The newly established Coal Commission will meet for the first time on
Monday to discuss coal’s future role in the Czech Republic’s energy mix
and address how to manage its reduced production and use.
Environment Minister Richard Brabec (ANO) announced the creation of the Coal Commission this March. The 19-member advisory board is co-chaired by Brabec and Minister of Industry and Trade Karel Havlíček (ANO). It also includes experts appointed by relevant stakeholders, including industry, labour unions, NGOs and local communities.
Brabec said the main goal is to conduct a structured national debate on the transition from fossil fuels towards renewables and nuclear against the backdrop of combatting climate change.
The Czech Republic is the fifth-biggest polluter in Europe and the 20th in the world in terms of CO2 emissions and the key reason is coal-fired power plants.
Last year, brown coal-fired power plants produced the most electricity in the national energy mix (43 percent), followed by nuclear power plants (a third) and renewable sources (11 percent).
Activists from the Extinction Rebellion environmental group briefly blocked
the entrance to the Ministry for Regional Development on Prague’s Old
Town Square shortly before noon on Friday demanding that the government
reduce emissions from fossil fuels and achieve carbon neutrality by 2025.
The Ministry for Regional Development is represented in a government commission which will debate the gradual phasing out of coal mining and the country’s future energy mix.
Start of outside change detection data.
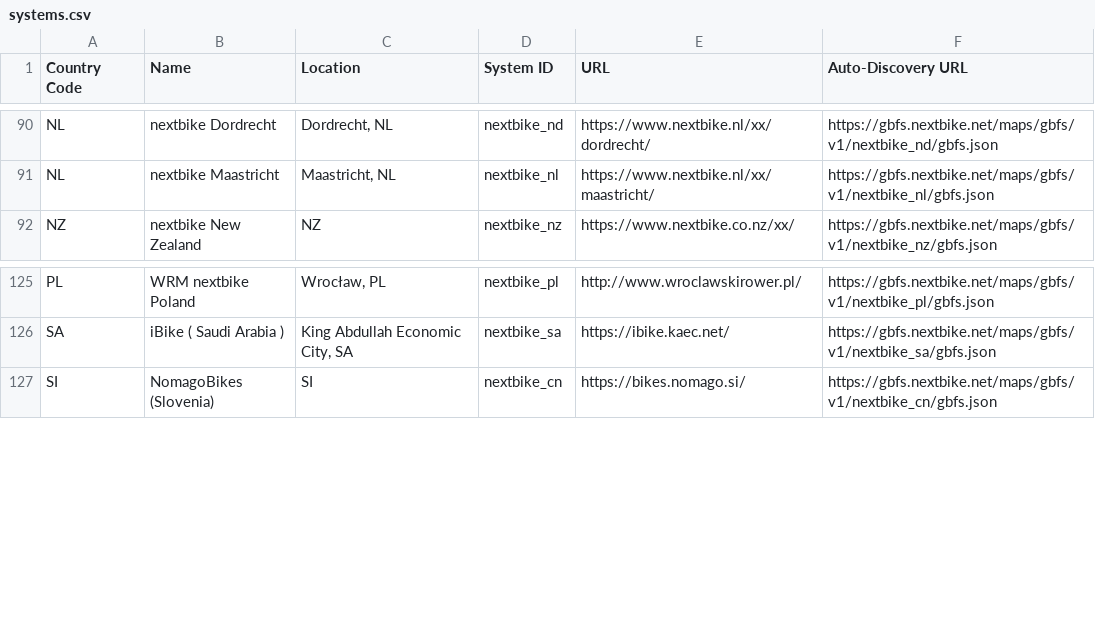
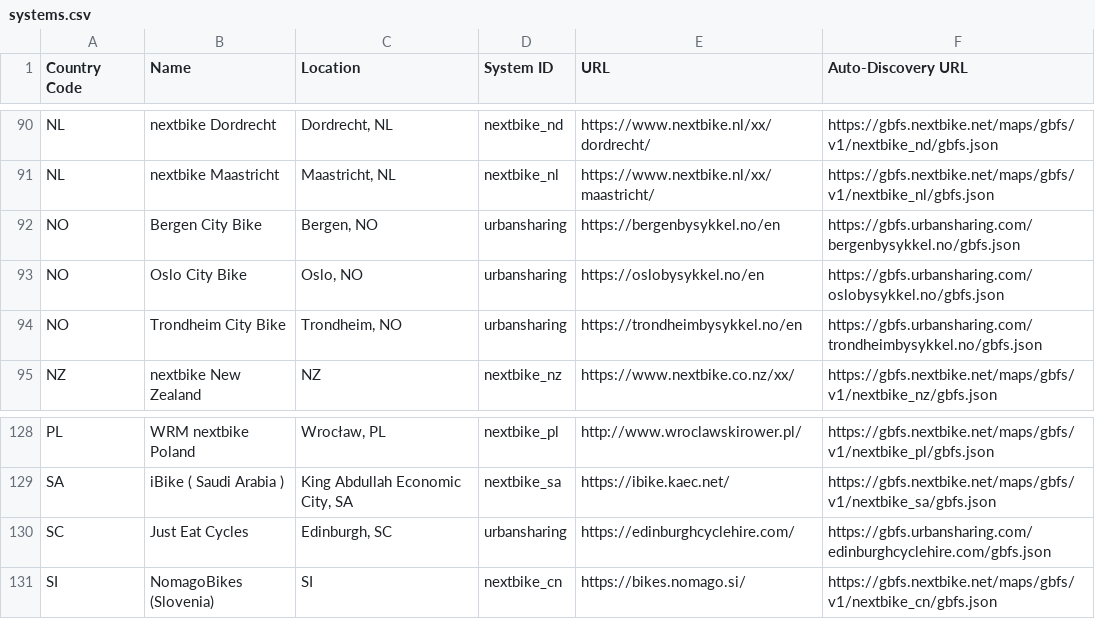
Before and after one commit to MobilityData/gbfs, a CSV file: systems.csv, drawn as a sheet; only a part is shown, gaps mark what is left out.

Commit message:
added bikesharing services from urbansharing
Added
 - Bergen City Bike
 - Oslo City Bike
 - Trondheim City Bike
 - Just Eat Cycles, Edinburgh

```diff
--- a/systems.csv
+++ b/systems.csv
@@ -91,2 +91,5 @@ NL,nextbike Dordrecht,"Dordrecht, NL",nextbike_nd,https://www.nextbike.nl/xx/dor
 NL,nextbike Maastricht,"Maastricht, NL",nextbike_nl,https://www.nextbike.nl/xx/maastricht/,https://gbfs.nextbike.net/maps/gbfs/v1/nextbike_nl/gbfs.json
+NO,Bergen City Bike,"Bergen, NO",urbansharing,https://bergenbysykkel.no/en,https://gbfs.urbansharing.com/bergenbysykkel.no/gbfs.json
+NO,Oslo City Bike,"Oslo, NO",urbansharing,https://oslobysykkel.no/en,https://gbfs.urbansharing.com/oslobysykkel.no/gbfs.json
+NO,Trondheim City Bike,"Trondheim, NO",urbansharing,https://trondheimbysykkel.no/en,https://gbfs.urbansharing.com/trondheimbysykkel.no/gbfs.json
 NZ,nextbike New Zealand,"NZ",nextbike_nz,https://www.nextbike.co.nz/xx/,https://gbfs.nextbike.net/maps/gbfs/v1/nextbike_nz/gbfs.json
@@ -126,2 +129,3 @@ PL,WRM nextbike Poland,"Wrocław, PL",nextbike_pl,http://www.wroclawskirower.pl/
 SA,iBike ( Saudi Arabia ),"King Abdullah Economic City, SA",nextbike_sa,https://ibike.kaec.net/,https://gbfs.nextbike.net/maps/gbfs/v1/nextbike_sa/gbfs.json
+SC, Just Eat Cycles,"Edinburgh, SC",urbansharing,https://edinburghcyclehire.com/,https://gbfs.urbansharing.com/edinburghcyclehire.com/gbfs.json
 SI,NomagoBikes (Slovenia),"SI",nextbike_cn,https://bikes.nomago.si/,https://gbfs.nextbike.net/maps/gbfs/v1/nextbike_cn/gbfs.json
```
The activists argued that such a decision should be the result of a broad debate and consensus in society.
The black coal mining company OKD, which underwent reorganization following
insolvency procedures in 2016, is making a profit and could keep its
Karviná mine in operation until 2030, Prime Minister Andrej Babiš said
following talks with the company’s management on Thursday.
The reorganization plan envisaged a gradual phase-out of mining in the region by 2023, but the prime minister said the company was in good shape and making a healthy profit and could continue to operate until 2030.
A final decision is to be made by the end of the year.
Several hundred green activists protested at the Bílina coal mine in the
north of the country on Saturday.
Two dozen of them managed to enter the mine in the early hours of the morning and chained themselves to the excavator. When other protesters tried to force their way into the mine the police intervened, detaining over 170 people.
The protest was organized by the group Limity jsme my which is striving to get the mine closed.
Over two hundred people gathered in the town of Horní Jiřetín in north Bohemia to protest against the lifting of limits on lignite mining in the region. The protesters marched to the edge of the mine, forming a human chain along its border. Several dozen activists have also broken into the premises of the Bílina mine. According to one of the organizers, Michal Černík, the protest aims is to highlight the problems connected with climate change. Horní Jiřetín is a village that could be destroyed if limits on mining in the area are eased or lifted completely.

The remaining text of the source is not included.